  • When you’re off-campus, start your search at library.cornell.edu for full access to all databases, online journals, article texts, and other resources requiring a Cornell subscription. When you click on subscription-only resources, you’ll be prompted for your NetID and password to begin two-factor authentication.
  • When you don’t start at the library’s homepage, use Passkey for electronic access. Drag the Passkey icon to the top of your browser. Whenever you hit a paywall or a “forbidden” message, click the Passkey tab on your browser. If the Library has a subscription to the resource you’re trying to access, you’ll then be prompted for your NetID.
  • While traveling, also consider installing software to connect to Cornell via VPN (Virtual Private Network) which adds secure access to Cornell campus networks and is usually not blocked by firewalls. Be aware that some countries might restrict or ban the use of VPNs.

How to get Research Help

  • E-mail - library staff will respond asap, often within 24 hours

  • Chat - During the semester, Cornell is online M-F, 10am-5pm.  Non-Cornell librarians are online all other times.  Chat service is for Cornell students, faculty, staff, and alumni only! If you are unaffiliated, please e-mail us.  Your chat privacy

How to get Instructional Help

Librarians are available to teach via Zoom or other online platforms.  We can also work with you to integrate library research into your online class, help you think through redesigning your research assignments in the online environment, and discuss what will work best for your class.  

Contact your instruction coordinator or library liaison with questions or to schedule a library session.  

Please visit our Library Support for Remote Teaching guide for additional information.  

How to get books

Below are some options for accessing physical materials though we strongly urge you to check ahead of time with the desired location to make sure they are open and operational.  

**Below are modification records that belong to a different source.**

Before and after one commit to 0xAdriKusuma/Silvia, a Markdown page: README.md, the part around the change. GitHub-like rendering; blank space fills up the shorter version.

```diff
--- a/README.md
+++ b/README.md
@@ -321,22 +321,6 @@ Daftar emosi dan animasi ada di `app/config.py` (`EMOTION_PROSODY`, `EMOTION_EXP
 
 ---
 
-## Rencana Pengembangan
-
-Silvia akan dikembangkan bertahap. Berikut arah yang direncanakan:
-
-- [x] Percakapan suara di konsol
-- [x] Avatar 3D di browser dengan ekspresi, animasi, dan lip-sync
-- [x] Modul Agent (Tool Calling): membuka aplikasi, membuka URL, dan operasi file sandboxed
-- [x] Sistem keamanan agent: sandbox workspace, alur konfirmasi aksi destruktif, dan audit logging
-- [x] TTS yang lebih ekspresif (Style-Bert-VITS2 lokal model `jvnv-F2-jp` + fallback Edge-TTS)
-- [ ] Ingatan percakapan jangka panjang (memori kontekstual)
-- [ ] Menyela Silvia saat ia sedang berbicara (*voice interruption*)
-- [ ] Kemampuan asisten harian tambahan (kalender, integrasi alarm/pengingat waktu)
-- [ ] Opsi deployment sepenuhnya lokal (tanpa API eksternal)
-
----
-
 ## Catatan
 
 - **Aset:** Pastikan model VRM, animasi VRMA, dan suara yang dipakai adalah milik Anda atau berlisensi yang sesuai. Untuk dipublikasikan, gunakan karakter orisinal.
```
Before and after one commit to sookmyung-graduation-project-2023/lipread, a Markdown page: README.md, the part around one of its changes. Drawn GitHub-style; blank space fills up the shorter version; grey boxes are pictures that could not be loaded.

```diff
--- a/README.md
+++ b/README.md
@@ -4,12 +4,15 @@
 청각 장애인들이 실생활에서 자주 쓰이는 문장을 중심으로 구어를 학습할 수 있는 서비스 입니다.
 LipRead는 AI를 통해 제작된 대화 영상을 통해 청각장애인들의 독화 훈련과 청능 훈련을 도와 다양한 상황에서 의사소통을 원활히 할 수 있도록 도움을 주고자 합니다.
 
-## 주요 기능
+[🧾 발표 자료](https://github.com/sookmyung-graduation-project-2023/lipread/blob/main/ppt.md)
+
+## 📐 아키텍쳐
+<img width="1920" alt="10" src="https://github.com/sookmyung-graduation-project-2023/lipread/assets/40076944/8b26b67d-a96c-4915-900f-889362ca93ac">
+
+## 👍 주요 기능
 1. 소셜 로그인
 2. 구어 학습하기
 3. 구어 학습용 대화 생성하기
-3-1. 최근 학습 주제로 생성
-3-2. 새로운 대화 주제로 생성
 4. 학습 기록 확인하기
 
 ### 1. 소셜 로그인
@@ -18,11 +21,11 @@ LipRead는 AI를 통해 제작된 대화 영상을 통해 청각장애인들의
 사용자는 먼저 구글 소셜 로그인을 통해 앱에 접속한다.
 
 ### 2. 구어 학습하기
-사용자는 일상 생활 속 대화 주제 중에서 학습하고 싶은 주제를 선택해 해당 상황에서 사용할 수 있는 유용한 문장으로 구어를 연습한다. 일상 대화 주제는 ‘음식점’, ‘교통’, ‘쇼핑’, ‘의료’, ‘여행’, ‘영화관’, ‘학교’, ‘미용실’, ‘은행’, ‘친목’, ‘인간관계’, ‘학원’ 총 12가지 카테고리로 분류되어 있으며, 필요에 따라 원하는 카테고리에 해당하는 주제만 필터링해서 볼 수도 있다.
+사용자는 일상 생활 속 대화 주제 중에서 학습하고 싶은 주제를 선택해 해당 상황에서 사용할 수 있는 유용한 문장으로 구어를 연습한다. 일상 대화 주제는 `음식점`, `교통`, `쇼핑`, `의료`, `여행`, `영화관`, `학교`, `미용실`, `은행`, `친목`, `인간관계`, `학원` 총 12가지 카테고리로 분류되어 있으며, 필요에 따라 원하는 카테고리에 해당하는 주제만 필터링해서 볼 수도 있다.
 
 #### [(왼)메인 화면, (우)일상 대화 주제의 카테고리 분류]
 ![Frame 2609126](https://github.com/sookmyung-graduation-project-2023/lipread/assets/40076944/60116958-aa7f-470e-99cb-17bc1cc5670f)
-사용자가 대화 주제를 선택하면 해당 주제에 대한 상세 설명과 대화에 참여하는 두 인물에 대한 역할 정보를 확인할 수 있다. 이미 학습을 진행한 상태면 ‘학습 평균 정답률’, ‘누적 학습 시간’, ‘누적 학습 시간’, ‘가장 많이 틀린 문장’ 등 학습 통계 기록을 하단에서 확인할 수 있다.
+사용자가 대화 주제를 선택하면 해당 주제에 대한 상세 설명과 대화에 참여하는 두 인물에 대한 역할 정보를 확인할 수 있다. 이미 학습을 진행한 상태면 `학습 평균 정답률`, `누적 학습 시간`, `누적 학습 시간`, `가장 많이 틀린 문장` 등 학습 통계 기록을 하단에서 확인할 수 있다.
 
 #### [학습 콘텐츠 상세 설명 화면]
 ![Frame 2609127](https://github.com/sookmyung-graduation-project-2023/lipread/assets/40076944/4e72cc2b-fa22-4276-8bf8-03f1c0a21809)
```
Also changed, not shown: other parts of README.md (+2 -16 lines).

  • Columbia University in New York City has a reciprocal relationship with Cornell which includes library access and borrowing privileges.
  • Borrow Direct Plus libraries provide on-site reciprocal borrowing privileges.
  • Many research libraries participate in the SHARES program which supports on-site access to collections and services. In addition, a small number of SHARES libraries are offering the opportunity to create a library account and check out materials through the SHARES On-Site Borrowing Pilot Program.
  • Local college or university libraries might allow visitors to use their collections on site. Check for visitor policy pages before traveling in case an application ahead of time is required.
  • New York Public Library provides library cards free of charge to any person who lives, works, attends school, or pays property taxes in New York State.
  • Local or hometown public libraries may have the items that you need and usually provide interlibrary loan services for their patrons, which may include borrowing books.

Working or studying abroad?

This guide provides a wealth of helpful information: Study Abroad: Cornell Library Services.

And if you have questions about any of this, be sure to Ask a Librarian on the phone, via email or online chat.